Washington, Sept 14 (EFE).- According to scientists at NASA’s Goddard Institute for Space Studies, this summer was the hottest since global records began in 1880.
June, July, and August combined recorded temperatures 0.23 degrees Celsius (0.41 degrees Fahrenheit) warmer than any other summer recorded by NASA and 1.2 degrees Celsius (2.1 degrees Fahrenheit) warmer than the average temperature of summers between 1951 and 1980.
August alone was 1.2 degrees Celsius (2.2 Fahrenheit) warmer than average.

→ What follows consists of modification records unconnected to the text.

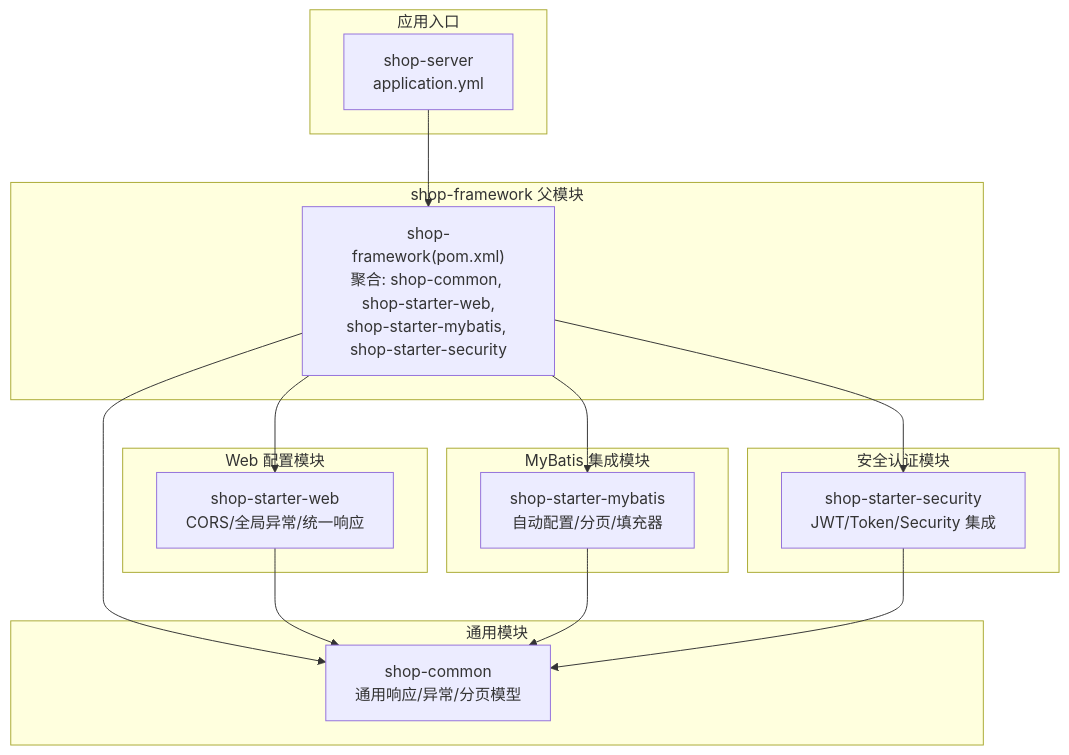
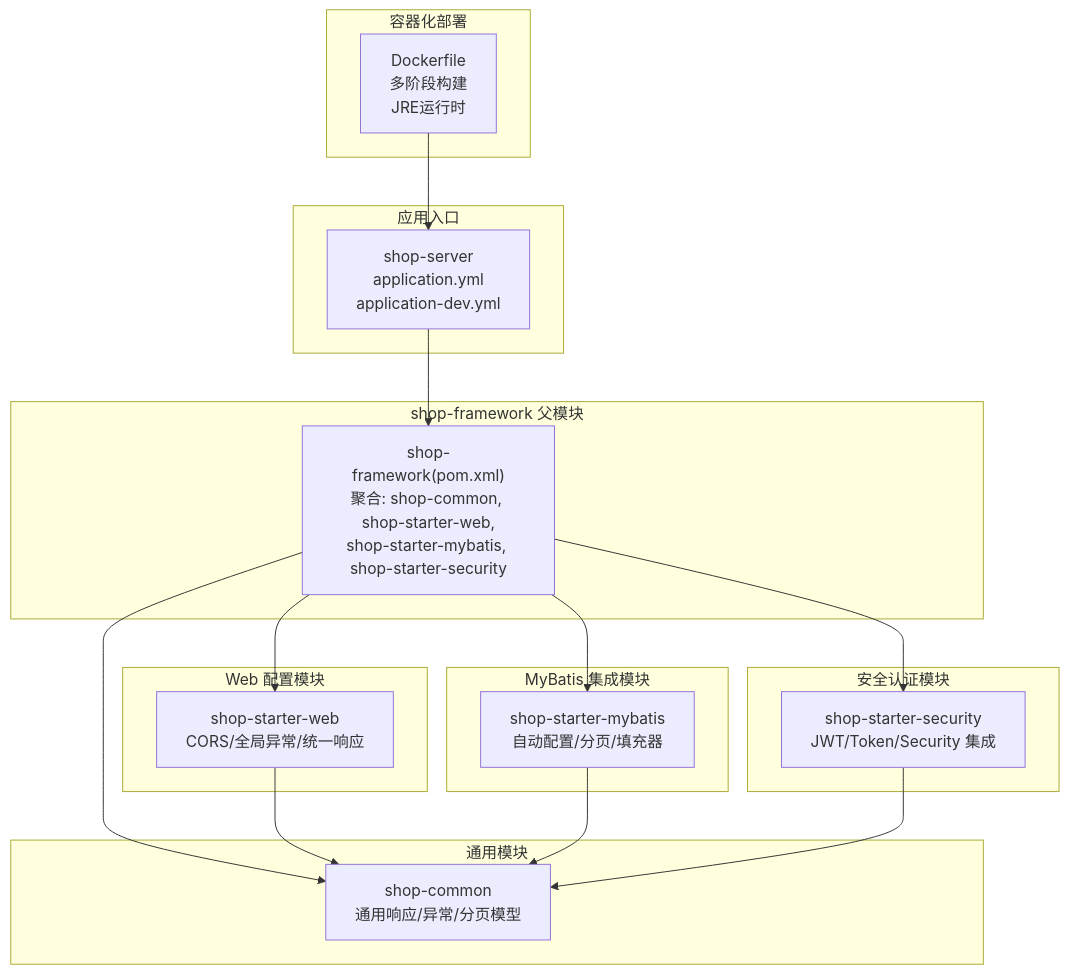
One commit to QtImM/wechatMiniprogram_Store changed the first of 8 diagrams in .qoder/repowiki/zh/content/后端架构设计/框架模块设计/框架模块设计.md. Above: the diagram before and after it, drawn with Mermaid. The commit also changed other lines of this file and 109 other files, not shown here.

````diff
--- a/.qoder/repowiki/zh/content/后端架构设计/框架模块设计/框架模块设计.md
+++ b/.qoder/repowiki/zh/content/后端架构设计/框架模块设计/框架模块设计.md
@@ -45,29 +41,33 @@
 ```mermaid
 graph TB
 subgraph "shop-framework 父模块"
 F["shop-framework(pom.xml)<br/>聚合: shop-common, shop-starter-web,<br/>shop-starter-mybatis, shop-starter-security"]
 end
 subgraph "通用模块"
 C["shop-common<br/>通用响应/异常/分页模型"]
 end
 subgraph "Web 配置模块"
 W["shop-starter-web<br/>CORS/全局异常/统一响应"]
 end
 subgraph "MyBatis 集成模块"
 M["shop-starter-mybatis<br/>自动配置/分页/填充器"]
 end
 subgraph "安全认证模块"
 S["shop-starter-security<br/>JWT/Token/Security 集成"]
 end
 subgraph "应用入口"
-APP["shop-server<br/>application.yml"]
+APP["shop-server<br/>application.yml<br/>application-dev.yml"]
+end
+subgraph "容器化部署"
+DKR["Dockerfile<br/>多阶段构建<br/>JRE运行时"]
 end
 F --> C
 F --> W
 F --> M
 F --> S
 APP --> F
 W --> C
 M --> C
 S --> C
+DKR --> APP
 ```
````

NASA notes that this follows “exceptional heat” across much of the world, “exacerbating” natural tragedies such as wildfires in Canada and Hawaii; “searing” heat waves in South America, Japan, Europe, and the US; and “likely contributing” to heavy rains in Italy, Greece, the US and central Europe.
“The record-setting summer of 2023 continues a long-term trend of warming. Scientific observations and analyses made over decades by NASA, National Oceanic and Atmospheric Administration, and other international institutions have shown this warming has been driven primarily by human-caused greenhouse gas emissions,” said the statement issued by NASA.
Although natural El Niño events in the Pacific “pump extra warmth” into the atmosphere and “often correlate with the warmest years on record.”
Josh Willis, a climate scientist and oceanographer at NASA’s Jet Propulsion Laboratory in Southern California, explained that “with background warming and marine heat waves that have been creeping up on us for decades, this El Niño shot us over the hump for setting all kinds of records.”
“The heat waves that we experience now are longer, hotter, and more punishing. The atmosphere can also hold more water now. When it’s hot and humid, it’s even harder for the human body to regulate its temperature, ” he added.
NASA Administrator Bill Nelson said the record temperatures for the summer of 2023 “aren’t just a set of numbers” but “result in dire real-world consequences” as “extreme weather is threatening lives and livelihoods around the world.”
NASA assembles its temperature record using surface air temperature data from tens of thousands of weather stations and sea surface temperature data from ship- and buoy-based instruments.
The record calculates temperature anomalies rather than absolute temperatures. A temperature anomaly shows how far the average baseline temperature has drifted from 1951 to 1980. EFE